++++ RECORD SET ++++

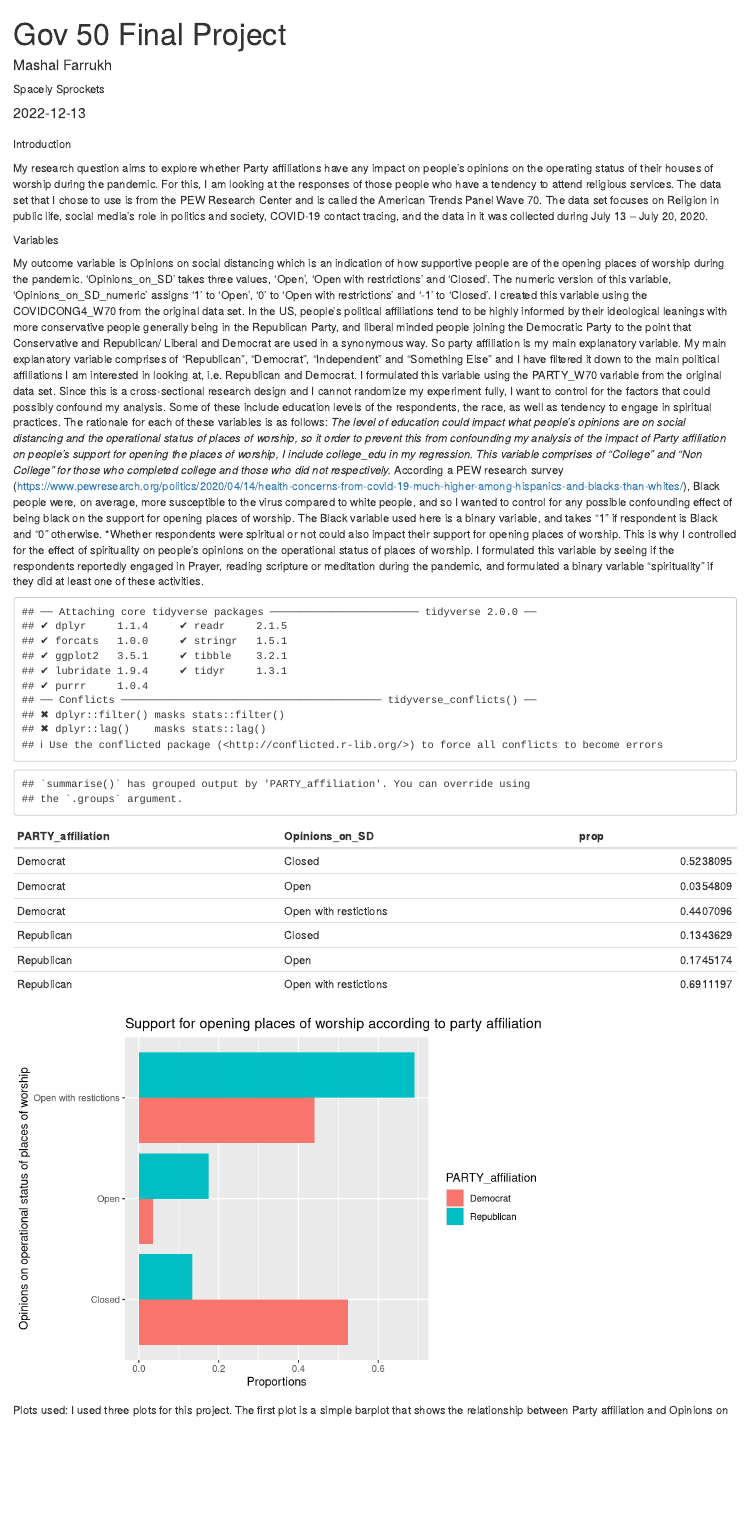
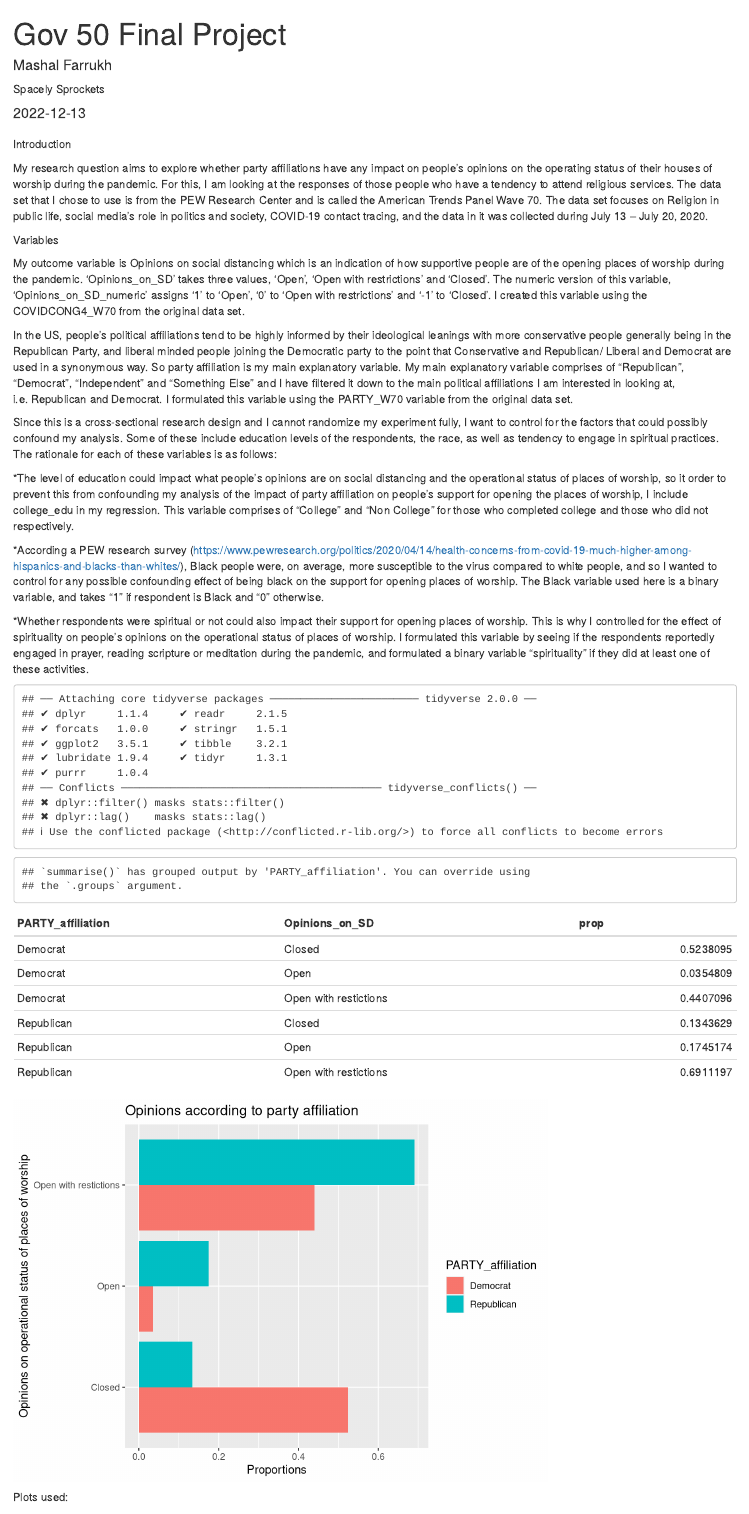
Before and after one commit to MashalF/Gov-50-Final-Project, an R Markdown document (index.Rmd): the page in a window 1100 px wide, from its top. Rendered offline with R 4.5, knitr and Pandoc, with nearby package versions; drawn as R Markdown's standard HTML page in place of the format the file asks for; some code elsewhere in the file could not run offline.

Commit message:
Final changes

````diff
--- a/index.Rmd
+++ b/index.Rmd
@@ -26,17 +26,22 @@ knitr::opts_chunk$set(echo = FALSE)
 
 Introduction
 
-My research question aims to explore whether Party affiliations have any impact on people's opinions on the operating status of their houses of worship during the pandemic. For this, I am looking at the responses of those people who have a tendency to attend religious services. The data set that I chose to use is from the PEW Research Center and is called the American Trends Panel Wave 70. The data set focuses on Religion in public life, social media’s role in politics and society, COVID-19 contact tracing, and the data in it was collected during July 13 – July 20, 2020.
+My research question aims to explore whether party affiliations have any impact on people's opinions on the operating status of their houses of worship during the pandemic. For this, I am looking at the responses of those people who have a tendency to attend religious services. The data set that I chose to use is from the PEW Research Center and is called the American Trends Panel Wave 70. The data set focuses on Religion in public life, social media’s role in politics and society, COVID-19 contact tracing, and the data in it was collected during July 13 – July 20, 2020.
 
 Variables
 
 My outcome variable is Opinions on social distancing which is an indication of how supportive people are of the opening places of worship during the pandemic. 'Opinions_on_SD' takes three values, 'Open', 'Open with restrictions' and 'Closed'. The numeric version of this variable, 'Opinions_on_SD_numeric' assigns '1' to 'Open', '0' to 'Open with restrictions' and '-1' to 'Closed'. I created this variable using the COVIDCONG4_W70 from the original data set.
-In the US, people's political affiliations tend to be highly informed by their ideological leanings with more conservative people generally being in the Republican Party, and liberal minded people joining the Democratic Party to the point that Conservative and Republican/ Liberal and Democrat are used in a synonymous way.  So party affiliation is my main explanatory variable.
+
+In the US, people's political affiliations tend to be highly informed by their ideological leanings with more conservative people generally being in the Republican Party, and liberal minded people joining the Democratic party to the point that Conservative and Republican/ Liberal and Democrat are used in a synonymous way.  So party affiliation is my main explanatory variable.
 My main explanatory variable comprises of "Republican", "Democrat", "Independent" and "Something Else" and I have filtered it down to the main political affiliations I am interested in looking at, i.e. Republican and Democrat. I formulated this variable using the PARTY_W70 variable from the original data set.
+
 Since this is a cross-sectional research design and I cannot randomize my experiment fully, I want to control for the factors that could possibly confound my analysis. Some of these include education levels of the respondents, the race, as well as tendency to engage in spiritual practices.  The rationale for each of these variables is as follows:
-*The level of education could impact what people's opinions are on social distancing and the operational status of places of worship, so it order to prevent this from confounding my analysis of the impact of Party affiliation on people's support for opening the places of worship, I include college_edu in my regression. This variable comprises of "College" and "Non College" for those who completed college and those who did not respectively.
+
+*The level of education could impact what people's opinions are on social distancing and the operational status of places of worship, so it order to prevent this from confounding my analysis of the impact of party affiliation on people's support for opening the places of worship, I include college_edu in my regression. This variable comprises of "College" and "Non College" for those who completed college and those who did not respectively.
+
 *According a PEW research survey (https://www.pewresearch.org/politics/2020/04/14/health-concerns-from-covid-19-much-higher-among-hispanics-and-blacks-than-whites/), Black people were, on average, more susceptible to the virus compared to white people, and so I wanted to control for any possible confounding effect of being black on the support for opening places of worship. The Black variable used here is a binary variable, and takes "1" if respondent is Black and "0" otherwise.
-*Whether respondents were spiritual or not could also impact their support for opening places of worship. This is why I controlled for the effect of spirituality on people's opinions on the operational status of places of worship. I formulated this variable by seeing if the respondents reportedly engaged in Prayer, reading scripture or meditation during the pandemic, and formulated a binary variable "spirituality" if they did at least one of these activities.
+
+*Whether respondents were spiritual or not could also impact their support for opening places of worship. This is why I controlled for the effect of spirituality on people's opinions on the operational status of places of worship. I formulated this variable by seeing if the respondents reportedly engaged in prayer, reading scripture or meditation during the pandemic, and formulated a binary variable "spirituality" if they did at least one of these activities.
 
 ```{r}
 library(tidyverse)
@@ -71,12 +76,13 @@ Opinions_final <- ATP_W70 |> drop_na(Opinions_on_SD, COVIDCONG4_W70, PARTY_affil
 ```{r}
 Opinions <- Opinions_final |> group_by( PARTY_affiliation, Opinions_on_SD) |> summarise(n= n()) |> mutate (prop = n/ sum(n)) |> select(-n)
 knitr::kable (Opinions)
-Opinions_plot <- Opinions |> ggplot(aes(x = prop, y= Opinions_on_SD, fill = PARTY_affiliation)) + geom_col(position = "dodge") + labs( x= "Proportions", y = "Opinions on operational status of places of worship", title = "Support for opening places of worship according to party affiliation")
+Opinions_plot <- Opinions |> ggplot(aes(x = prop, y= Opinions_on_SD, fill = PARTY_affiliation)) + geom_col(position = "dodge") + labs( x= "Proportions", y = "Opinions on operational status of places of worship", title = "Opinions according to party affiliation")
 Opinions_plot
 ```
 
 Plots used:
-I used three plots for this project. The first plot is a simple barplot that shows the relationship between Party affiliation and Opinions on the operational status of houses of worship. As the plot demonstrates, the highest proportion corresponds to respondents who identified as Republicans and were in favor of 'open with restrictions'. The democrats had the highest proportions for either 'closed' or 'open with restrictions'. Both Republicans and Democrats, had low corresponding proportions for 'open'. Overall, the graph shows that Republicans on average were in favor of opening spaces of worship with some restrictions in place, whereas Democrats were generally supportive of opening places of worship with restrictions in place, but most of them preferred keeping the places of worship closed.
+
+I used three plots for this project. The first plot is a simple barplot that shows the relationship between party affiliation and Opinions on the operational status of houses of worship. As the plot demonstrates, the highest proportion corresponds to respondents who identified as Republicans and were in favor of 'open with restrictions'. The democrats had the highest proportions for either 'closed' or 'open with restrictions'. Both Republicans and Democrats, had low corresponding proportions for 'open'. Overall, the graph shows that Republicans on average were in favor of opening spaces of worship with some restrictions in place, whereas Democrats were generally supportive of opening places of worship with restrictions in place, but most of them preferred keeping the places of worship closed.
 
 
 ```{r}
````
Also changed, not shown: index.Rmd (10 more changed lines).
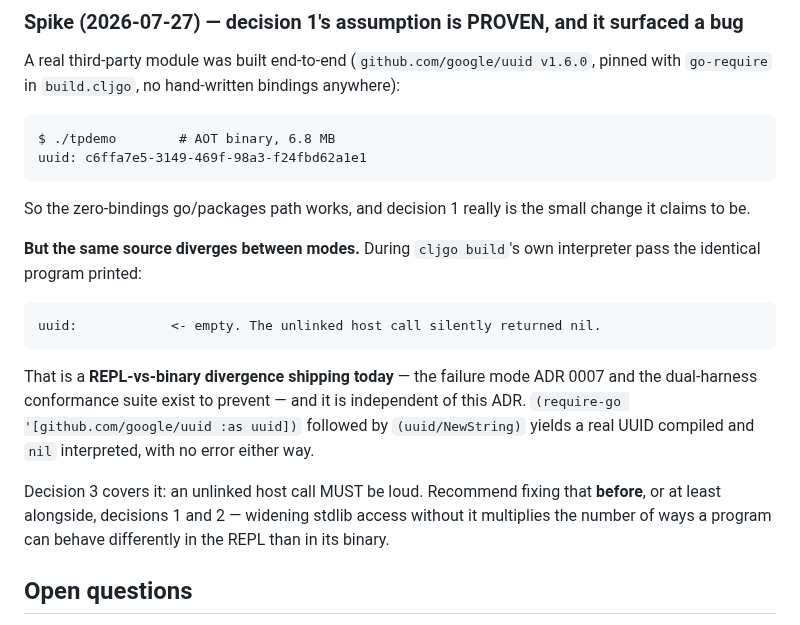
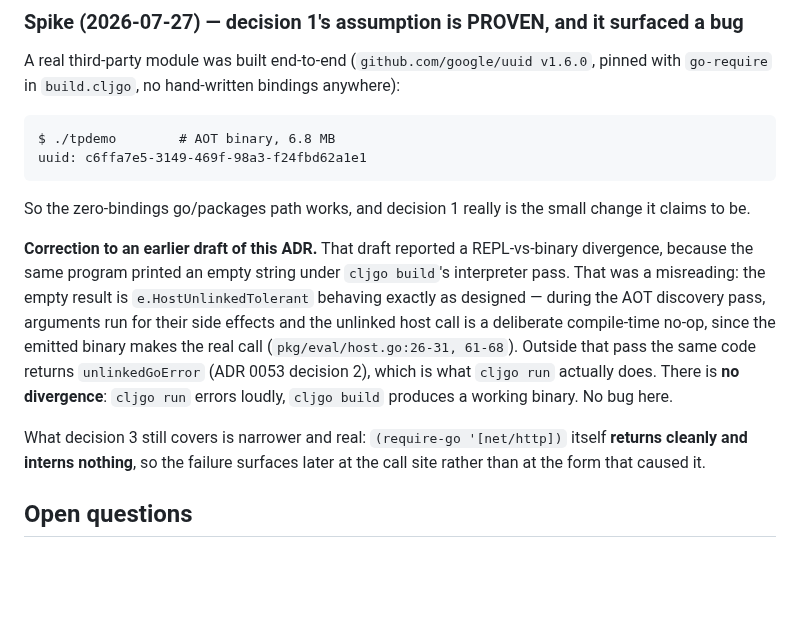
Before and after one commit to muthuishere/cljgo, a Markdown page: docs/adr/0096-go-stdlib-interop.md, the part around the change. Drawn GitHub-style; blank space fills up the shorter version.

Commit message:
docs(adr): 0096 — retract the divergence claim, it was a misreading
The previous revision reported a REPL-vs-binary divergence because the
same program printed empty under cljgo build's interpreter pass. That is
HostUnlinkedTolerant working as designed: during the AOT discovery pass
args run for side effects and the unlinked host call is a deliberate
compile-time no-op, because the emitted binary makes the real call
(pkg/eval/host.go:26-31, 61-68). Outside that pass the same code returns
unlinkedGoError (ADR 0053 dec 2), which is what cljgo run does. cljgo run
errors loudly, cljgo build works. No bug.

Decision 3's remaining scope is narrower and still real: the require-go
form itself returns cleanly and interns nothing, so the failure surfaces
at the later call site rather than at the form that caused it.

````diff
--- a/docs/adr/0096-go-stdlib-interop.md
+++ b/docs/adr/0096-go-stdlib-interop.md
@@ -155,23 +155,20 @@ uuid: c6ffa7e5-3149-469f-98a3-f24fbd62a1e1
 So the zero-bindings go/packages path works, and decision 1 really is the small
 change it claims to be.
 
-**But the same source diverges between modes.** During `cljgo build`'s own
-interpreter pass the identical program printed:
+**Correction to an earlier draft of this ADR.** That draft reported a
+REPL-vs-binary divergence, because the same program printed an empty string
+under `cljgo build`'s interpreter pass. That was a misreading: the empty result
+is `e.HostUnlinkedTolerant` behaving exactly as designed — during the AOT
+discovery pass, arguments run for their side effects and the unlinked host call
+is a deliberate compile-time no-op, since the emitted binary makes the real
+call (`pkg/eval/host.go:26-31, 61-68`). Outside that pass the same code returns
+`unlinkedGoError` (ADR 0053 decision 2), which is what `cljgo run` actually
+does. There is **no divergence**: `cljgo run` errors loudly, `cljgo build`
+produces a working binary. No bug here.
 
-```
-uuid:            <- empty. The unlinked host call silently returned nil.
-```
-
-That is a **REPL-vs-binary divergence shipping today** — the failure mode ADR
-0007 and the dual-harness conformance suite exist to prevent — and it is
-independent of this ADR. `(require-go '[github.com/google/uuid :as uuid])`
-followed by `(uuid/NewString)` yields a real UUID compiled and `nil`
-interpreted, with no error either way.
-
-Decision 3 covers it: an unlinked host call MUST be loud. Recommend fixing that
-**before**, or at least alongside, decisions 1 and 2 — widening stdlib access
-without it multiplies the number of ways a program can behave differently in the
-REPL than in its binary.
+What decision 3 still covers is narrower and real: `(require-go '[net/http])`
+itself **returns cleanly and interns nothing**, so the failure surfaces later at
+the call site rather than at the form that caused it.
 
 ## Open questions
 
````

++++

--- PROBLEM TO SOLVE ---
What you need to produce is an exact copy of the entries above, limited to the lines from the one with "Also changed, not" up to and including the one with "The previous revision", without pictures.

--- EXERCISE SOLUTION ---
Also changed, not shown: index.Rmd (10 more changed lines).
Before and after one commit to muthuishere/cljgo, a Markdown page: docs/adr/0096-go-stdlib-interop.md, the part around the change. Drawn GitHub-style; blank space fills up the shorter version.

Commit message:
docs(adr): 0096 — retract the divergence claim, it was a misreading
The previous revision reported a REPL-vs-binary divergence because the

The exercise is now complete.